The basic form of the women's headdresses is a strip of deerskin crossing the crown of the head from ear to ear and secured beneath the chin. Ornaments may be applied at the top and sides (fig. 13, P. 83). A common headdress is the tablet, or flat upright plaque of wood, or the wooden frame covered with deerskin or cloth. The simplest form is found among the Rio Grande pueblos, where a rectangular tablet (pl. 19), terraced at the top and with incisions in the center, is worn across the head and held in place by a band or thong tied under the chin. This form is prevalent throughout the Pueblo span and its shape and elaboration appear to develop, as has been noted of the mask, as one goes westward.
At Zuñi, a thin board terraced at the top is perched upright on a caplike base made of strips of deerskin sewn on one end to the bandeau and attached together at the crown of the head (pl. 10). This is worn by the Corn Maidens when they return to the village in their special ceremony, a ritual which originally took place every four years. This slender form is decorated with symbols of the sun, moon, and stars, and at the terraced top are two downy feathers. Small, geometric wooden forms of the various directional colors are set on the bandeau where the cross strips intersect. In the Butterfly Dance of the Hopi, a dance performed by the Butterfly Clan, who are said to have been prehistoric colonists from the Rio Grande pueblos, a tablet similar to those of the east is worn by the women. However, among the Hopi the form is often elaborated, as it is made of many separate shapes each suggesting some symbolic form. These shapes are put together by means of pegs and buckskin thongs until they are built up to a mass which assumes very large proportions. The most familiar design elements employed are clouds,

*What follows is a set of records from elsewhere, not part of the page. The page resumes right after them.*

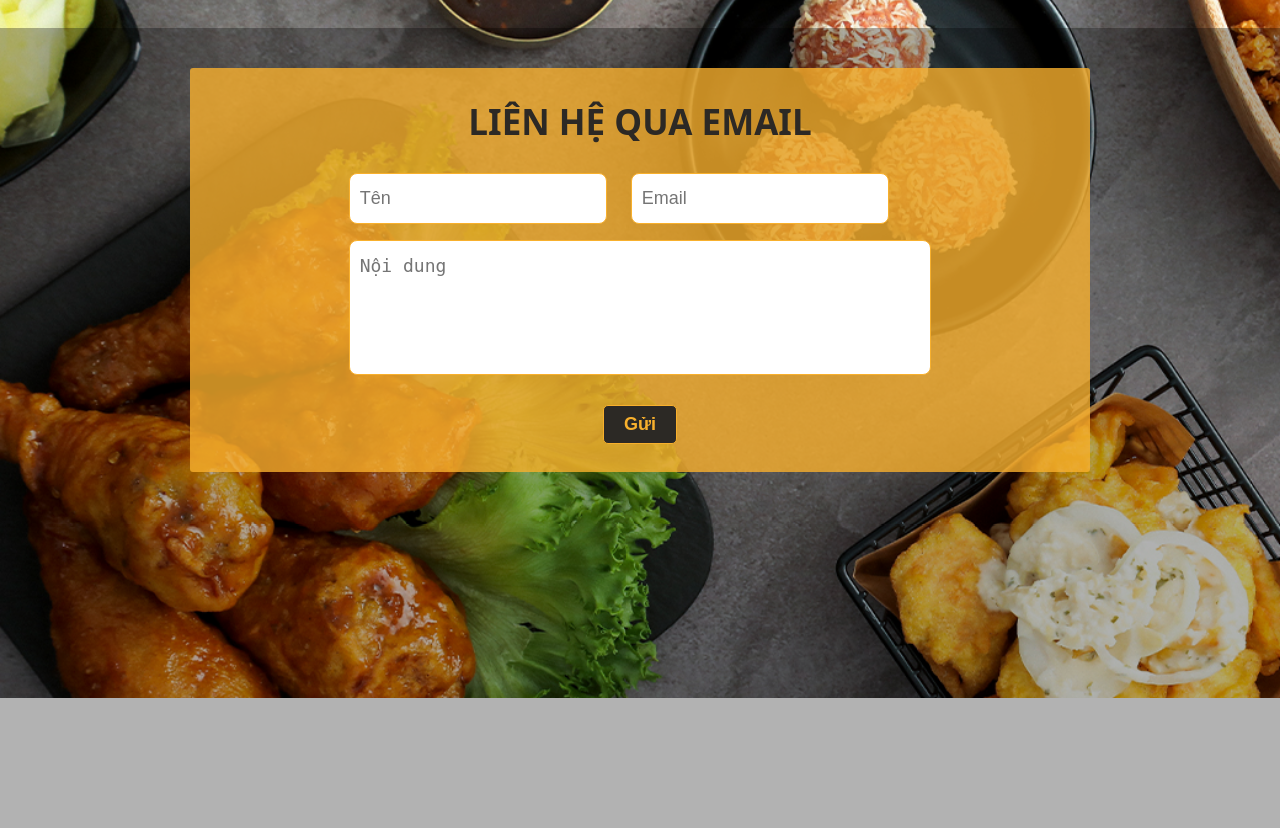
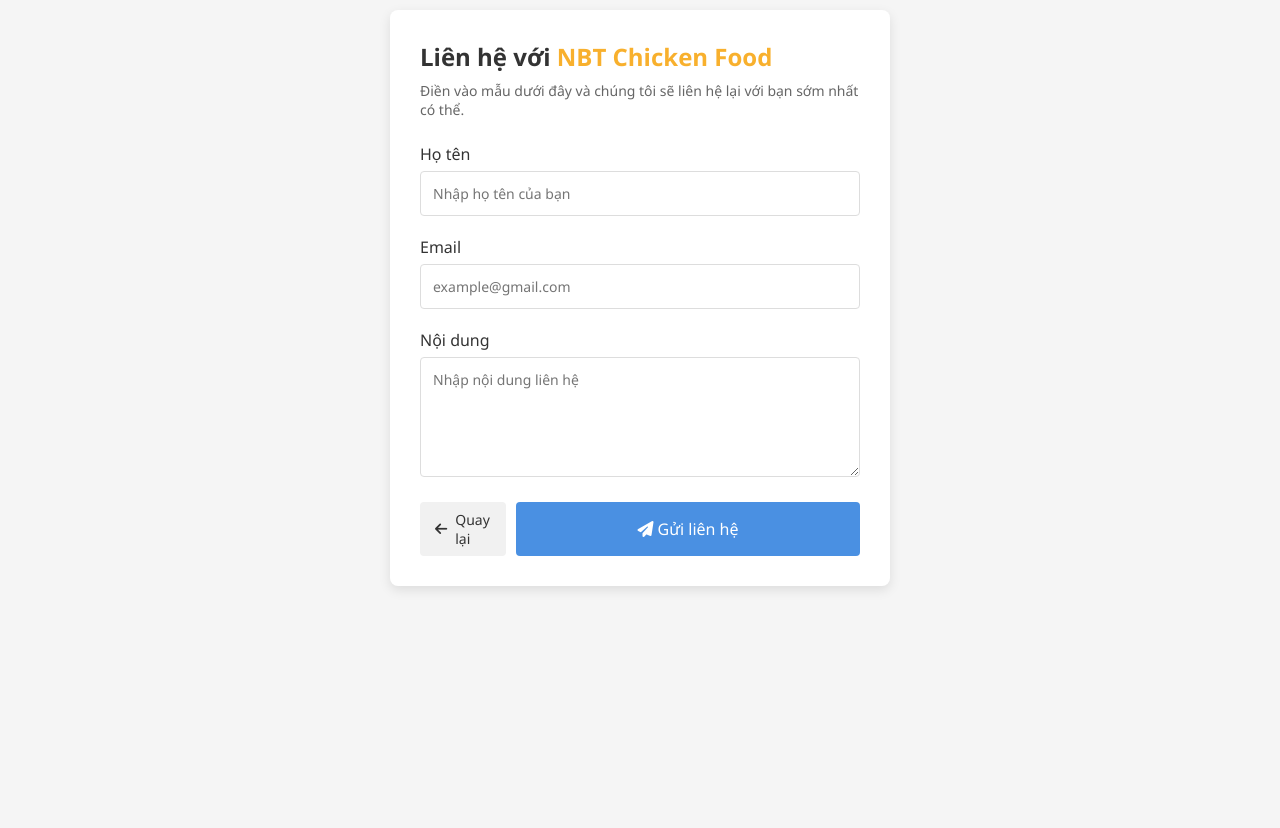
Before and after one commit to vuong031146/chicken, a PHP site: page /contact.php in a window 1280 px wide. Shown: the part 102-930 px from the top of the page. After the commit the page ends 692 px from the top, so only its background shows below. Run offline with PHP 8.4, Linux system fonts and the light colour scheme; a user stored in the database is signed in; data comes from the database, SQL or seed files in the repository; data that the repository does not hold is empty; some libraries are stand-ins or nearby versions.

Commit message:
first commit

```diff
--- a/config.php
+++ b/config.php
@@ -8,6 +8,7 @@
 $conn = mysqli_connect(DB_HOST, DB_USER, DB_PASS, DB_NAME) or die('Kết nối thất bại: ' . mysqli_connect_error());
 mysqli_set_charset($conn, 'utf8');
 session_start();
+
 $sql = "SELECT * FROM system where id = 1";
 $result = mysqli_query($conn, $sql);
 $system = mysqli_fetch_assoc($result);
--- a/contact.php
+++ b/contact.php
@@ -1,86 +1,273 @@
 <?php
 require_once 'config.php';
+?>
+<!DOCTYPE html>
+<html lang="vi">
+<head>
+    <meta charset="UTF-8">
+    <meta name="viewport" content="width=device-width, initial-scale=1.0">
+    <title>Biểu mẫu liên hệ | <?= $system['title'] ?></title>
+    <!-- jQuery -->
+    <script src="https://code.jquery.com/jquery-3.6.0.min.js"></script>
+    <!-- Toastr CSS -->
+    <link rel="stylesheet" href="https://cdnjs.cloudflare.com/ajax/libs/toastr.js/latest/toastr.min.css">
+    <!-- Toastr JS -->
+    <script src="https://cdnjs.cloudflare.com/ajax/libs/toastr.js/latest/toastr.min.js"></script>
+    <!-- Font Awesome for icons -->
+    <link rel="stylesheet" href="https://cdnjs.cloudflare.com/ajax/libs/font-awesome/6.4.0/css/all.min.css">
+    <style>
+        * {
+            margin: 0;
+            padding: 0;
+            box-sizing: border-box;
+            font-family: 'Segoe UI', Tahoma, Geneva, Verdana, sans-serif;
+        }
 
-use PHPMailer\PHPMailer\PHPMailer;
-use PHPMailer\PHPMailer\Exception;
+        body {
+            background-color: #f5f5f5;
+            display: flex;
+            justify-content: center;
+            align-items: center;
+            min-height: 100vh;
+            padding: 20px;
+        }
 
-require 'vendor/autoload.php';
+        .contact-form {
+            background-color: white;
+            border-radius: 8px;
+            box-shadow: 0 4px 12px rgba(0, 0, 0, 0.1);
+            width: 100%;
+            max-width: 500px;
+            padding: 30px;
+        }
 
-if ($_SERVER['REQUEST_METHOD'] == 'POST') {
-    $name = $_POST['name'];
-    $email = $_POST['email'];
-    $message = $_POST['message'];
+        .form-header {
+            margin-bottom: 24px;
+        }
 
-    $mail = new PHPMailer(true);
+        .form-header h2 {
+            color: #333;
+            font-size: 24px;
+            margin-bottom: 8px;
+        }
 
-    try {
-        $mail->isSMTP();
-        $mail->Host = 'smtp.gmail.com';
-        $mail->SMTPAuth = true;
-        $mail->Username = 'nam25091100@gmail.com';
-        $mail->Password = 'ibvxukgraaqixczz';
-        $mail->SMTPSecure = 'tls';
-        $mail->Port = 587;
+        .form-header p {
+            color: #666;
+            font-size: 14px;
+        }
 
-        $mail->setFrom('nam25091100@gmail.com', 'SYSTEM');
-        $mail->addAddress('ngodinhnam.dev@gmail.com', 'SYSTEM');
+        .form-group {
+            margin-bottom: 20px;
+        }
 
-        $mail->isHTML(true);
-        $mail->Subject = 'THU YEU CAU HO TRO';
-        $mail->Body = "Name: " . $name . "<br>Email: " . $email . "<br>Message: " . nl2br($message);
+        .form-group label {
+            display: block;
+            margin-bottom: 6px;
+            font-weight: 500;
+            color: #333;
+        }
 
-        $mail->send();
-        $status = true;
-        $msg = "Gửi liên hệ thành công";
-    } catch (Exception $e) {
-        $status = false;
-        $msg = "Gửi liên hệ thất bại";
+        .form-control {
+            width: 100%;
+            padding: 12px;
+            border: 1px solid #ddd;
+            border-radius: 4px;
+            font-size: 14px;
+            transition: border-color 0.3s;
+        }
+
+        .form-control:focus {
+            outline: none;
+            border-color: #4a90e2;
+            box-shadow: 0 0 0 2px rgba(74, 144, 226, 0.2);
+        }
+
+        textarea.form-control {
+            min-height: 120px;
+            resize: vertical;
+        }
+
+        .submit-btn {
+            background-color: #4a90e2;
+            color: white;
+            border: none;
+            border-radius: 4px;
+            padding: 12px 20px;
+            font-size: 16px;
+            font-weight: 500;
+            cursor: pointer;
+            width: 100%;
+            transition: background-color 0.3s;
+        }
+
+        .submit-btn:hover {
+            background-color: #3a7bc8;
+        }
+
+        .submit-btn:disabled {
+            background-color: #a0c0e8;
+            cursor: not-allowed;
+        }
+
+        /* Error styling */
+        .error {
+            color: #e74c3c;
+            font-size: 12px;
+            margin-top: 4px;
+            display: none;
+        }
+
+        .form-control.invalid {
+            border-color: #e74c3c;
+        }
+
+        /* Responsive adjustments */
+        @media (max-width: 576px) {
+            .contact-form {
+                padding: 20px;
+            }
+        }
+        /* Back to home button */
+        .back-home {
+            display: inline-flex;
+            align-items: center;
+            background-color: #f1f1f1;
+            color: #333;
+            border: none;
+            border-radius: 4px;
+            padding: 8px 15px;
+            font-size: 14px;
+            font-weight: 500;
+            cursor: pointer;
+            margin-bottom: 20px;
+            text-decoration: none;
+            transition: background-color 0.3s;
+            margin-right: 10px;
+        }
+
+        .back-home:hover {
+            background-color: #e0e0e0;
+        }
+
+        .back-home i {
+            margin-right: 8px;
+        }
+
+        /* Form actions */
+        .form-actions {
+            display: flex;
+            justify-content: space-between;
+            margin-top: 20px;
+        }
+
+        .form-actions .back-home {
+            margin-bottom: 0;
+        }
+
+        /* Responsive adjustments */
+        @media (max-width: 576px) {
+            .contact-form {
+                padding: 20px;
+            }
+        }
+    </style>
+</head>
+<body>
+    <div class="contact-form">
+        <div class="form-header">
+            <h2>Liên hệ với <span style="color: #f8b02d;"><?= $system['name'] ?></span></h2>
+            <p>Điền vào mẫu dưới đây và chúng tôi sẽ liên hệ lại với bạn sớm nhất có thể.</p>
+        </div>
+            <div class="form-group">
+                <label for="name">Họ tên</label>
+                <input type="text" id="name" class="form-control" placeholder="Nhập họ tên của bạn">
+            </div>
+
+            <div class="form-group">
+                <label for="email">Email</label>
+                <input type="email" id="email" class="form-control" placeholder="example@gmail.com">
+            </div>
+
+            <div class="form-group">
+                <label for="message">Nội dung</label>
+                <textarea id="message" rows="4" class="form-control" placeholder="Nhập nội dung liên hệ"></textarea>
+            </div>
+            <div class="form-actions">
+            <a href="/" class="back-home">
+                    <i class="fas fa-arrow-left"></i> Quay lại
+            </a>
+                <button type="submit" class="submit-btn" id="contactForm">
+                    <i class="fas fa-paper-plane"></i> Gửi liên hệ
+                </button>
+
+            </div>
+    </div>
+
+    <script>
+        $(document).ready(function() {
+    toastr.options = {
+        closeButton: true,
+        progressBar: true,
+        positionClass: "toast-top-right",
+        timeOut: 5000
+    };
+
+    function isValidEmail(email) {
+        const emailRegex = /^[^\s@]+@[^\s@]+\.[^\s@]+$/;
+        return emailRegex.test(email);
     }
-}
 
-require_once 'layouts/header.php';
-if ($msg) {
-    ?>
-    <script>
-        <?php if($status === true){?>
-            Swal.fire({
-                title: 'Thông báo',
-                text: '<?= $msg; ?>',
-                icon: 'success'
-            });
-            setTimeout(() => {
-                window.location.href = '/contact.php';
-            }, 1000);
-        <?php }else{ ?>
-            Swal.fire({
-                title: 'Thông báo',
-                text: '<?= $msg; ?>',
-                icon: 'error'
-            });
-        <?php } ?>
+    $("#contactForm").click(function(e) {
+        e.preventDefault();
+        let name = $("#name").val().trim();
+        let email = $("#email").val().trim();
+        let message = $("#message").val().trim();
+        let submitBtn = $("#contactForm");
+
+        if (!name) {
+            toastr.warning('Vui lòng nhập họ tên', 'Lỗi!');
+            return;
+        }
+        if (!email) {
+            toastr.warning('Vui lòng nhập email', 'Lỗi!');
+            return;
+        } else if (!isValidEmail(email)) {
+            toastr.warning('Email không hợp lệ', 'Lỗi!');
+            return;
+        }
+        if (!message) {
+            toastr.warning('Vui lòng nhập nội dung', 'Lỗi!');
+            return;
+        }
+
+        submitBtn.prop('disabled', true);
+        submitBtn.text('Đang gửi...');
+
+        $.ajax({
+            url: '/post/send-mail.php',
+            type: 'POST',
+            data: {name: name, email: email, message: message},
+            dataType: 'json',
+            success: function(res) {
+                if (res.status) {
+                    toastr.success(res.msg || 'Gửi liên hệ thành công!', 'Thành công!');
+                    $("#contactForm")[0].reset();
+                } else {
+                    toastr.error(res.msg || 'Gửi liên hệ thất bại. Vui lòng thử lại.', 'Lỗi!');
+                }
+            },
+            error: function(xhr, status, error) {
+                toastr.error('Có lỗi xảy ra. Vui lòng thử lại sau.', 'Lỗi!');
+                console.error('Error:', error);
+            },
+            complete: function() {
+                submitBtn.prop('disabled', false);
+                submitBtn.text('Gửi liên hệ');
+            }
+        });
+    });
+});
+
     </script>
-<?php } ?>
-<div class="content">
-            <div alt="" class="grid img-contact"></div>
-            <div class="modal-background">
-                <div class="grid wide">
-                    <div class="modal-container">
-                        <h2 class="modal-header">LIÊN HỆ QUA EMAIL</h2>
-                        <form action="#" method="POST">
-                            <div class="row sm-gutter">
-                                <div class="col l-o-2 l-4 m-12 c-12">
-                                    <input type="text" required placeholder="Tên" class="modal-input " name="name">
-                                </div>
-                                <div class="col l-4 m-12 c-12">
-                                    <input type="text" required placeholder="Email" class="modal-input " name="email">
-                                </div>
-                                <div class="col l-o-2 l-8 m-12 c-12">
-                                    <textarea type="text" required placeholder="Nội dung" rows="5" class="modal-input " name="message"></textarea>
-                                </div>
-                                </div>
-                            <button class="modal-send" name="send" type="submit" >Gửi</button>
-                        </form>
-                    </div>
-                </div>
-            </div>
-        </div>
+</body>
+</html>
```
Also changed, not shown: post/send-mail.php (added, +143 -0 lines).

butterflies, sprouting corn, and rain, and the bright colors are sharply contrasted. Black is frequently used to outline the separate shapes and to accent the divisions of various patterns.
Another common headdress is one which completely covers the top of the head. This is used mainly in dances requiring more elaborate impersonations. It may likewise be made on a base of deerskin with the decorative incorporation of horns, flowers, and feathers.
Closest to the mask forms, but without actually concealing the wearer, are the animal headdresses of the Rio Grande pueblos. They vary from the simple deerskin cap to which the horns have been applied, to the actual animal head (pl. 25) cured and with the horns intact. When the horn-ornamented deerskin cap is used, the long space from the neck to the waist is filled with sheaves of various feathers which are bid in series and accented with dotlike puffs of down (pl. 26).